▶ [Aim of the task] Line by line, the data below should be set down unchanged, with images excluded.

[Records excerpted from a collection]
::::::

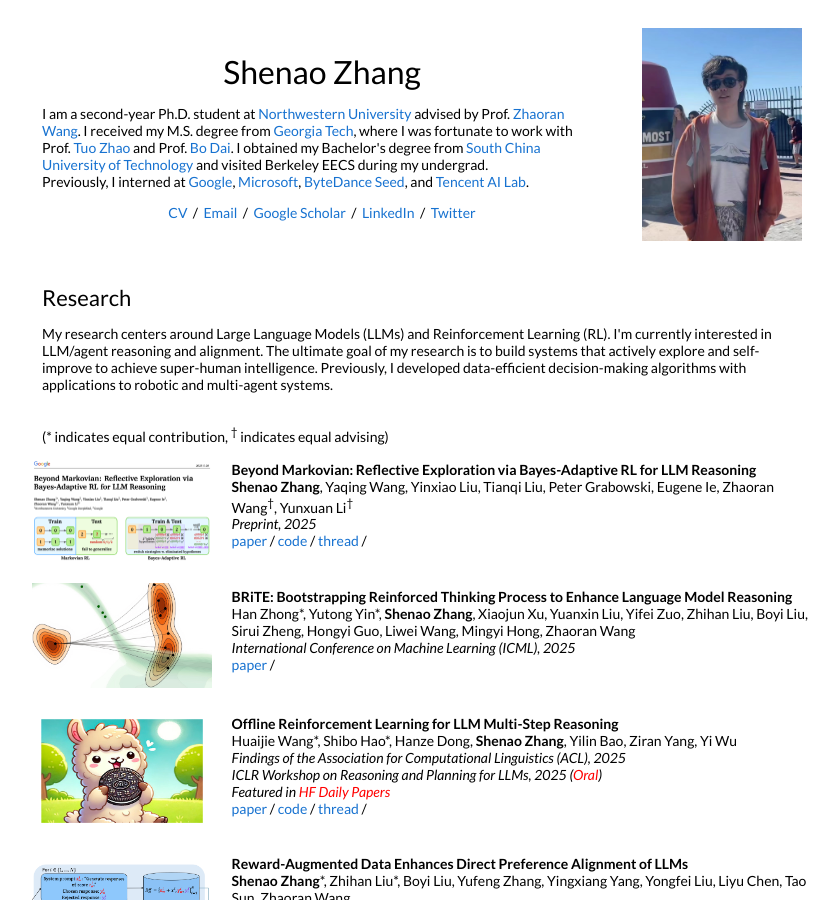
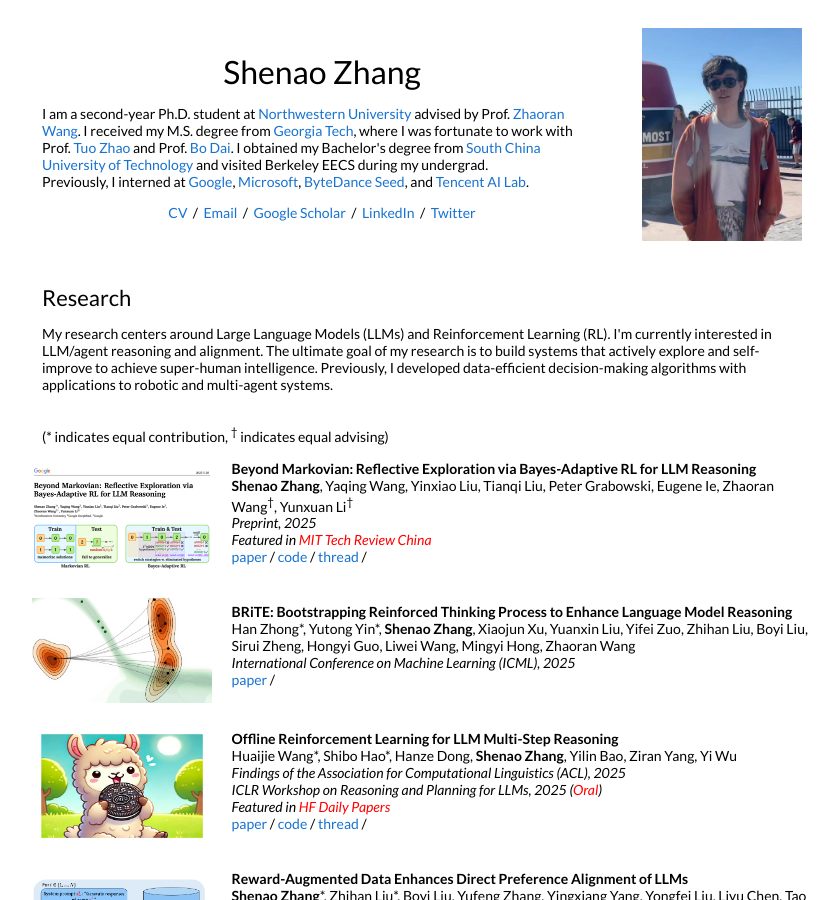
Before and after one commit to shenao-zhang/shenao-zhang.github.io, a Jekyll site: the page built from _posts/2025-05-27-barl.markdown, in a window 1280 px wide and 900 px high. Shown: the whole window, without its empty margins (218-1057 px from the left). Built offline with Jekyll 4.4.1, drawn with Linux system fonts in a browser that asks for light colours.

Commit message:
Update 2025-05-27-barl.markdown

```diff
--- a/_posts/2025-05-27-barl.markdown
+++ b/_posts/2025-05-27-barl.markdown
@@ -6,7 +6,8 @@ image: /images/barl25.jpg
 categories: research
 author: "Shenao Zhang"
 authors: "<strong>Shenao Zhang</strong>, Yaqing Wang, Yinxiao Liu, Tianqi Liu, Peter Grabowski, Eugene Ie, Zhaoran Wang<sup>†</sup>, Yunxuan Li<sup>†</sup>"
-venue: "Preprint, 2025"
+venue: "Preprint, 2025<br>
+Featured in <a href='https://www.mittrchina.com/news/detail/14953' style='color: red;'>MIT Tech Review China</a>"
 arxiv: https://arxiv.org/abs/2505.20561
 code: https://github.com/shenao-zhang/BARL
 thread: https://x.com/ShenaoZhang/status/1927746652674163077
```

::::::

▶ [Problem solution]
Before and after one commit to shenao-zhang/shenao-zhang.github.io, a Jekyll site: the page built from _posts/2025-05-27-barl.markdown, in a window 1280 px wide and 900 px high. Shown: the whole window, without its empty margins (218-1057 px from the left). Built offline with Jekyll 4.4.1, drawn with Linux system fonts in a browser that asks for light colours.

Commit message:
Update 2025-05-27-barl.markdown

```diff
--- a/_posts/2025-05-27-barl.markdown
+++ b/_posts/2025-05-27-barl.markdown
@@ -6,7 +6,8 @@ image: /images/barl25.jpg
 categories: research
 author: "Shenao Zhang"
 authors: "<strong>Shenao Zhang</strong>, Yaqing Wang, Yinxiao Liu, Tianqi Liu, Peter Grabowski, Eugene Ie, Zhaoran Wang<sup>†</sup>, Yunxuan Li<sup>†</sup>"
-venue: "Preprint, 2025"
+venue: "Preprint, 2025<br>
+Featured in <a href='https://www.mittrchina.com/news/detail/14953' style='color: red;'>MIT Tech Review China</a>"
 arxiv: https://arxiv.org/abs/2505.20561
 code: https://github.com/shenao-zhang/BARL
 thread: https://x.com/ShenaoZhang/status/1927746652674163077
```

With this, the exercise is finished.